Mary Panetta, Entertainment Editor

One in three teens in the United States, from ages 14 to 20, have been victims of dating violence. Half of that reported violence has happened on school grounds (US Department of Education Fact Sheet). 48 percent of 7th through 12th graders experience sexual harassment, whether it be through texting, in person, or on social media (report by the American Association of University Women, Crossing the line, 2011). Victims of teen dating violence can experience depression, suicidal thoughts, and may binge drink (research done by a Cornell graduate student).

Sexual harassment and dating abuse, whether it is physical or emotional, is evident, and it’s a big problem. While many think this is a “sensitive” or “uncomfortable” topic to be discussed, especially with high schoolers, it must be. And that’s where the newly formed #teensrespectteens club comes in.

Gabby Zahn, president of the #teensrespectteens club, created this club after noticing that the issues of sexual harassment and dating abuse were so prevalent. This is the first year the club is being introduced to Manhasset High School, with the goal of promoting awareness of teen dating abuse and sexual harassment in high school and, ultimately, preventing this problem in the future. In addition, the club wishes to remove the stigma placed on victims, and provide the needed support for those who seek it.

When interviewing Gabby, I asked if there was anything she wanted to make known about this issue. She shared the following insight: “[Sexual assault] does happen, even if you haven’t been directly exposed to it. It has happened in our school, and even more so outside of Manhasset.” Though our town can be somewhat shielded, students, male and female, must be aware of the warning signs of dating abuse and should know that support is out there if sexual assault has happened to you or a loved one. The whole reason for starting this club now, said Zahn, is because “It’s important to start [education] now, at a young age”. She adds, “Speak up if you see something wrong. Don’t stay silent. If you see something wrong, or something happens to you, it’s important to say something because it can help other people speak out. It’s a chain reaction.”

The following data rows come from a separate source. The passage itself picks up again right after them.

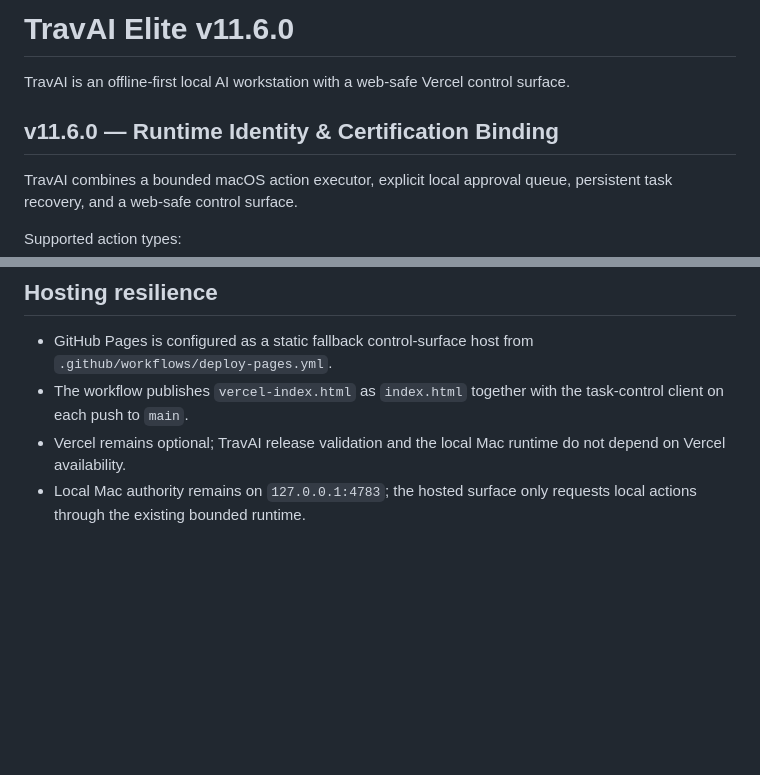
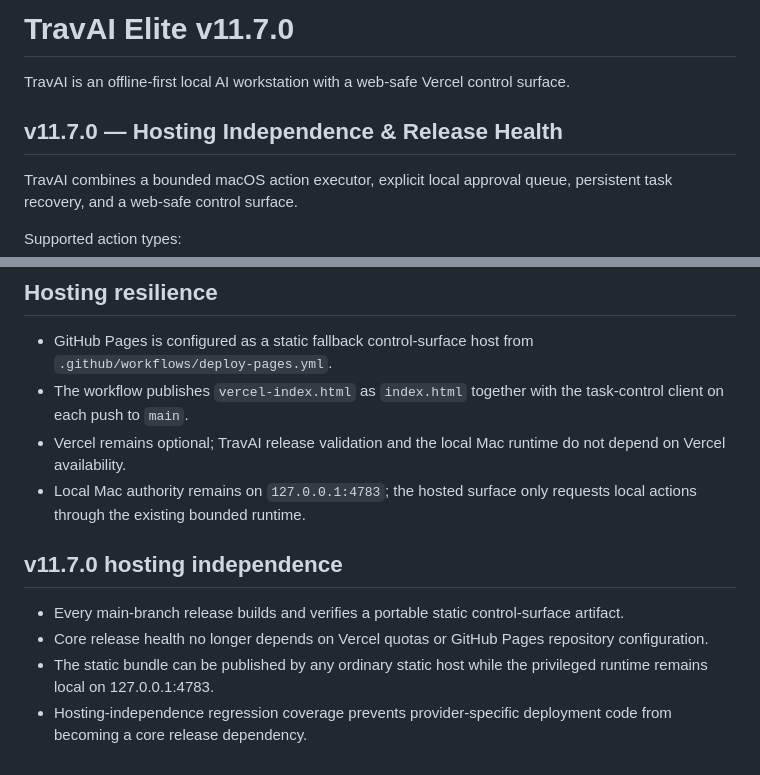
Before and after one commit to tmbstartkleen-svg/TravAI, a Markdown page: README.md, 2 parts joined by grey strips. Rendered like a GitHub page; blank space fills up the shorter version.

Commit message:
Document v11.7 hosting independence

```diff
--- a/README.md
+++ b/README.md
@@ -1,8 +1,8 @@
-# TravAI Elite v11.6.0
+# TravAI Elite v11.7.0
 
 TravAI is an offline-first local AI workstation with a web-safe Vercel control surface.
 
-## v11.6.0 — Runtime Identity & Certification Binding
+## v11.7.0 — Hosting Independence & Release Health
 TravAI combines a bounded macOS action executor, explicit local approval queue, persistent task recovery, and a web-safe control surface.
 
 Supported action types:
@@ -299,3 +299,10 @@ The Vercel surface remains a control/request interface. Actual Mac actions execu
 - The workflow publishes `vercel-index.html` as `index.html` together with the task-control client on each push to `main`.
 - Vercel remains optional; TravAI release validation and the local Mac runtime do not depend on Vercel availability.
 - Local Mac authority remains on `127.0.0.1:4783`; the hosted surface only requests local actions through the existing bounded runtime.
+
+
+## v11.7.0 hosting independence
+- Every main-branch release builds and verifies a portable static control-surface artifact.
+- Core release health no longer depends on Vercel quotas or GitHub Pages repository configuration.
+- The static bundle can be published by any ordinary static host while the privileged runtime remains local on 127.0.0.1:4783.
+- Hosting-independence regression coverage prevents provider-specific deployment code from becoming a core release dependency.
```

The next meeting will be held Wednesday, October 25th at 7:30 in room 313. We encourage all students to attend, regardless of their gender!